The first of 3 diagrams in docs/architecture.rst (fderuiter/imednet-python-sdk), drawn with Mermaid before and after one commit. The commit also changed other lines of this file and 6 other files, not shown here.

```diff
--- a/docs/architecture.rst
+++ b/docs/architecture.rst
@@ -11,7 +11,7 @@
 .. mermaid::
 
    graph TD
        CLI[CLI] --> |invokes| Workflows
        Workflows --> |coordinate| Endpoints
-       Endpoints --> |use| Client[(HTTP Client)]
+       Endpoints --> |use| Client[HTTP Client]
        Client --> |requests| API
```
* * *
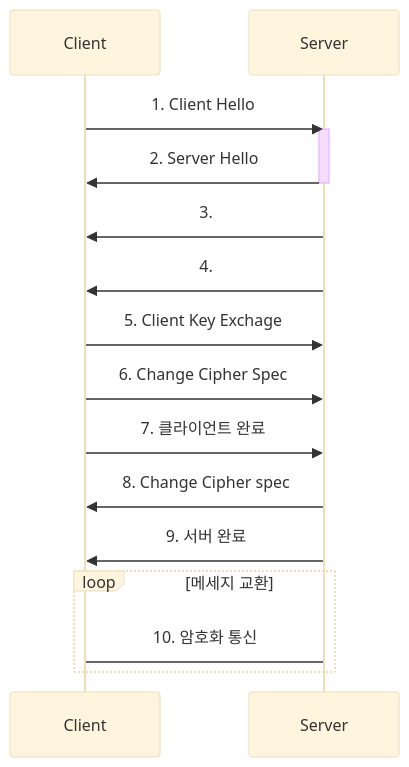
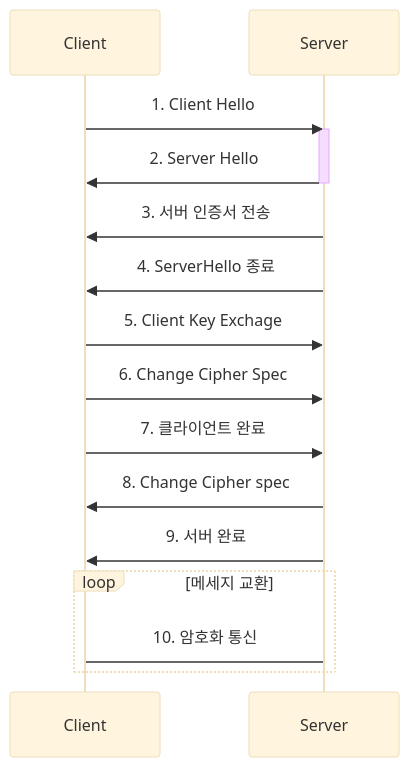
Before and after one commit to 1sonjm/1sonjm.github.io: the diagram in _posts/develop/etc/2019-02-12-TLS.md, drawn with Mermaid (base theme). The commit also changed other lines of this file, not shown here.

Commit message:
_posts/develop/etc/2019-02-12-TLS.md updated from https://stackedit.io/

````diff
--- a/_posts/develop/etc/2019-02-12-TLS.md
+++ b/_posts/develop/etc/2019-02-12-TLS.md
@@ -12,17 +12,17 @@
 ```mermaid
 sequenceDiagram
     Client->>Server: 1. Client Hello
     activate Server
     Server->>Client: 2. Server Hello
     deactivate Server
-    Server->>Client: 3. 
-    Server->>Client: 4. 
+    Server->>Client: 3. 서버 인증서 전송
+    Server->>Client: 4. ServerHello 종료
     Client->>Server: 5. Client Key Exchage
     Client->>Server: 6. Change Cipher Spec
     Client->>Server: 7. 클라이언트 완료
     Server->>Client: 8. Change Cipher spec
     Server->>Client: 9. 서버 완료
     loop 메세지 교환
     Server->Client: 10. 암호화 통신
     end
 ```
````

» The task: Search the preceding listing for the word "architecture" and pull out every line that holds it.

» Solution:
The first of 3 diagrams in docs/architecture.rst (fderuiter/imednet-python-sdk), drawn with Mermaid before and after one commit. The commit also changed other lines of this file and 6 other files, not shown here.
--- a/docs/architecture.rst
+++ b/docs/architecture.rst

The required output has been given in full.